[Itemized modification records]
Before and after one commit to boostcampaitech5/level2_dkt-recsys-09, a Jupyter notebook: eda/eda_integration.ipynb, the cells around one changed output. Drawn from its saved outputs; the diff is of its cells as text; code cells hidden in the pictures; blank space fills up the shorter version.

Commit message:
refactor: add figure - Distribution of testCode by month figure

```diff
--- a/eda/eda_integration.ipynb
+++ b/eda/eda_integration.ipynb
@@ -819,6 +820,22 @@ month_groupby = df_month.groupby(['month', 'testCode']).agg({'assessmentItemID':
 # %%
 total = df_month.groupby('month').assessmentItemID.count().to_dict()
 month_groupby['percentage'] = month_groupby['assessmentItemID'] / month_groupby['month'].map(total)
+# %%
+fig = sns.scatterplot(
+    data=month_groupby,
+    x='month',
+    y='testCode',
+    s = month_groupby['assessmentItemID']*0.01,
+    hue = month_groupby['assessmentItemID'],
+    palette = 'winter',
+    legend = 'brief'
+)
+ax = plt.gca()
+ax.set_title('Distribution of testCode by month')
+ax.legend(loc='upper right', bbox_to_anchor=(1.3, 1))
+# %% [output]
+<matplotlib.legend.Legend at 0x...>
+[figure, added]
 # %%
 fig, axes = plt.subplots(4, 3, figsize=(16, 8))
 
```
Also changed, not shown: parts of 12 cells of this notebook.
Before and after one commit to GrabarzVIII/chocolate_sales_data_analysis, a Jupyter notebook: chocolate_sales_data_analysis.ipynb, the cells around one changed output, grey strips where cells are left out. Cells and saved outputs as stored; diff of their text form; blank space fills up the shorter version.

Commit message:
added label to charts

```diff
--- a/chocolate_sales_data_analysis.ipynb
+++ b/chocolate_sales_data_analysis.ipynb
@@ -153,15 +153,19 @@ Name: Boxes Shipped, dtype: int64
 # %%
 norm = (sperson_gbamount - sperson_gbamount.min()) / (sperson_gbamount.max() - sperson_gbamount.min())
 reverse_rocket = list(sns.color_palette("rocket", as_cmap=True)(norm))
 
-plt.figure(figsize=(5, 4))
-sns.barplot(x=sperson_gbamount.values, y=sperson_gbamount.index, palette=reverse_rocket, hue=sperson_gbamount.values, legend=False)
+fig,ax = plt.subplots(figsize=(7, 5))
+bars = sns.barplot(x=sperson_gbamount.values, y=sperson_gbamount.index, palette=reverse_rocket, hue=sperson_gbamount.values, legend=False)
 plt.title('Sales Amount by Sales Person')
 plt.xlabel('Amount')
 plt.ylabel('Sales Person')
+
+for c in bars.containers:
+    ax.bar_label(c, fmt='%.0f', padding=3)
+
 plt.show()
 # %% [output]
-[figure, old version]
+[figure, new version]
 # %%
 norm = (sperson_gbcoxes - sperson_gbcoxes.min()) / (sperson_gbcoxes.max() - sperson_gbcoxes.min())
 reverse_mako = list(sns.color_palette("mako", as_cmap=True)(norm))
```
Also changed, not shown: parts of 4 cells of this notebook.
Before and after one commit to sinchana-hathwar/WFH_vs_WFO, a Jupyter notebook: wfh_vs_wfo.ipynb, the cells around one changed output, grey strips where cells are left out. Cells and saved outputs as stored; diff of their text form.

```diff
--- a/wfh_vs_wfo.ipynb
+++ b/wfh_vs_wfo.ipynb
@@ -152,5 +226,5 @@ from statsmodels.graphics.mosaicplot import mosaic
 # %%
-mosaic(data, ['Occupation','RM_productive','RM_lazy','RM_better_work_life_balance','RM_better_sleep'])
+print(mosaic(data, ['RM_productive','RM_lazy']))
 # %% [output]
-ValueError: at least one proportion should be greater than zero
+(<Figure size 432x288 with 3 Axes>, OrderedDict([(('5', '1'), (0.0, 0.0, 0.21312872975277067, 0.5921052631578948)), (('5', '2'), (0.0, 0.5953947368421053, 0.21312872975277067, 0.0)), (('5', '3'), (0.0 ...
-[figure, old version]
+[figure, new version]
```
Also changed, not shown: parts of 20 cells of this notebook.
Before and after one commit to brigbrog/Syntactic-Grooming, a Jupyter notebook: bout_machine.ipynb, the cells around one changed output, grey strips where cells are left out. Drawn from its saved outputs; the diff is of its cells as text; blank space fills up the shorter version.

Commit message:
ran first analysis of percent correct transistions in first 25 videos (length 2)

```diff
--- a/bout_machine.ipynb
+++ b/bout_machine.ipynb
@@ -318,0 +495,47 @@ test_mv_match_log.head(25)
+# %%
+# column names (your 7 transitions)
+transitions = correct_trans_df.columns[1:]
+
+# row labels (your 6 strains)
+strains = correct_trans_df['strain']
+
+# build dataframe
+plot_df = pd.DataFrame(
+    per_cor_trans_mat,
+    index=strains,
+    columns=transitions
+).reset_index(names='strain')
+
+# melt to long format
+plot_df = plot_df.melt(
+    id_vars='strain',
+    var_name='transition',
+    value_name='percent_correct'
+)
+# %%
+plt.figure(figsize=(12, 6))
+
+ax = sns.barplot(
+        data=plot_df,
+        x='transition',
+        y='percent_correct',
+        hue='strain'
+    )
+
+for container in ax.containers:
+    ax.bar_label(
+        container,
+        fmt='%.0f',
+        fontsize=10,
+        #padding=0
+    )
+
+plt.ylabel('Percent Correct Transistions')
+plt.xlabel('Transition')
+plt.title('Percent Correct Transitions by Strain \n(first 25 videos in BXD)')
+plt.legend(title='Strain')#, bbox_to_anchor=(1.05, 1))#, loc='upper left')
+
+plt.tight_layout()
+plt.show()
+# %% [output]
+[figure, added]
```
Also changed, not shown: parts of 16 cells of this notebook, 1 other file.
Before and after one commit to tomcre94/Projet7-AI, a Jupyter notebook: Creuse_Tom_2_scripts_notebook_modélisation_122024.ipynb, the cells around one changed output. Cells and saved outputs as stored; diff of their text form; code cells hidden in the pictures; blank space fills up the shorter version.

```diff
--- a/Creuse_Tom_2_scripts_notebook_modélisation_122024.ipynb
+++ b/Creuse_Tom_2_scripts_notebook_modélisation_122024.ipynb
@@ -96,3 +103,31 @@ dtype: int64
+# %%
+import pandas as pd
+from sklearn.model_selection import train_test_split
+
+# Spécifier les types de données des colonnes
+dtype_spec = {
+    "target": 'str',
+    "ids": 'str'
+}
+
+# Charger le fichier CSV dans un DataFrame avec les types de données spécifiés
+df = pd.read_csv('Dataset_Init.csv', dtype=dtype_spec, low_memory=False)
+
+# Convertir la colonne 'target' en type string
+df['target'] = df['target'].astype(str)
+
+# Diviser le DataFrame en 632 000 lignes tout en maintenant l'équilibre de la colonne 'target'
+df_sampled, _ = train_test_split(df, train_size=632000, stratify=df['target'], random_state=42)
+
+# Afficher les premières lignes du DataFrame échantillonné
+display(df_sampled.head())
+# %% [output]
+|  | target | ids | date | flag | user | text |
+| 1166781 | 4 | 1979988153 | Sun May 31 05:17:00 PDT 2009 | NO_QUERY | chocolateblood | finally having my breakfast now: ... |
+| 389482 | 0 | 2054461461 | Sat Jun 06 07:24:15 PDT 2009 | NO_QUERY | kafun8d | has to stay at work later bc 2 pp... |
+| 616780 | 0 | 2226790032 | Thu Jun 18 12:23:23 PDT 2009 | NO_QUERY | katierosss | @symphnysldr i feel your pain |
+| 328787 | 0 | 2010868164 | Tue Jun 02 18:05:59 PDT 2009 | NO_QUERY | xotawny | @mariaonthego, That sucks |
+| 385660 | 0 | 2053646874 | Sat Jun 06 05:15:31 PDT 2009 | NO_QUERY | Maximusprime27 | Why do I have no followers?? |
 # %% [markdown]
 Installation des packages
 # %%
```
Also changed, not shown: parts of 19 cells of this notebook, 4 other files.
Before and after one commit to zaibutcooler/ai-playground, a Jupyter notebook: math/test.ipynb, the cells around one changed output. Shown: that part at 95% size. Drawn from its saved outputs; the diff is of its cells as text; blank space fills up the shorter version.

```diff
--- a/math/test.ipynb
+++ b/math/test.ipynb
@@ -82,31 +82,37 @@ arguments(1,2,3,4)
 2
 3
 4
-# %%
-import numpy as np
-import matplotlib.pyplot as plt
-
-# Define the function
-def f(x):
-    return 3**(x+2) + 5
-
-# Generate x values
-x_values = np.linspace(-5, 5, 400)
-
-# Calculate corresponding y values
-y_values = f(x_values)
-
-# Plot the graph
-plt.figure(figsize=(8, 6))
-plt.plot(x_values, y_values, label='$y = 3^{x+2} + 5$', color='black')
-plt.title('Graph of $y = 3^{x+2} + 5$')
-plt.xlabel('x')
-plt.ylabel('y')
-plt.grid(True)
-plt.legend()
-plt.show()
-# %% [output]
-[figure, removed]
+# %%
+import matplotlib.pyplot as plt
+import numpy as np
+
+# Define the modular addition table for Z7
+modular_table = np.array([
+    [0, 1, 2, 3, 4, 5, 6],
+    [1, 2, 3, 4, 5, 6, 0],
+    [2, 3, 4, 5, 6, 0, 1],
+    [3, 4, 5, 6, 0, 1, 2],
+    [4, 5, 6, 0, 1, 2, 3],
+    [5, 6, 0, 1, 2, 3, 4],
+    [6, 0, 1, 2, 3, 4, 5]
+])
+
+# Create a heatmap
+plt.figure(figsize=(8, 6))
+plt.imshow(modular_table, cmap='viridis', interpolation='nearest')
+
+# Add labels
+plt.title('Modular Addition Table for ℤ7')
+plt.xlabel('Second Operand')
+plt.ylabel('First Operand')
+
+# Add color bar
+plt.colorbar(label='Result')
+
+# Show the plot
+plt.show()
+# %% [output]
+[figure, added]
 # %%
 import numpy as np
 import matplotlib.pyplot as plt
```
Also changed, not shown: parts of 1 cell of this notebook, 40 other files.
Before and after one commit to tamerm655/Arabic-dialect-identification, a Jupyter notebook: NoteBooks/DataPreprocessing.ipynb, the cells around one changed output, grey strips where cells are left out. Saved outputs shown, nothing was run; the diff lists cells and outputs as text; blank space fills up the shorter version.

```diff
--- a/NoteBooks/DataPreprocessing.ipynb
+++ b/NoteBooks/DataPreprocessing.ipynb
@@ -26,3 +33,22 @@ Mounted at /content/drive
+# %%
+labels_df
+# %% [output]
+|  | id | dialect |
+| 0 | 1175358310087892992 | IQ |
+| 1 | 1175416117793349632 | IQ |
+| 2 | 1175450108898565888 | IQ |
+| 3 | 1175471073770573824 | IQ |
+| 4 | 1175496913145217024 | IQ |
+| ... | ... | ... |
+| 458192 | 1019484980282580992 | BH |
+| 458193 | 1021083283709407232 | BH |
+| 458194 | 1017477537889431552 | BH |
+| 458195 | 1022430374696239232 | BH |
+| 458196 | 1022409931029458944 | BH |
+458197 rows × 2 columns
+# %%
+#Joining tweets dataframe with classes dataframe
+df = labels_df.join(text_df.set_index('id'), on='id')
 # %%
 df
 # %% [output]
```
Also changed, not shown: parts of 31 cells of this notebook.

Exercise details
If a line in the records above includes the string "this", copy it.

Exercise response
Also changed, not shown: parts of 12 cells of this notebook.
Also changed, not shown: parts of 4 cells of this notebook.
Also changed, not shown: parts of 20 cells of this notebook.
Also changed, not shown: parts of 16 cells of this notebook, 1 other file.
Also changed, not shown: parts of 19 cells of this notebook, 4 other files.
Also changed, not shown: parts of 1 cell of this notebook, 40 other files.
Also changed, not shown: parts of 31 cells of this notebook.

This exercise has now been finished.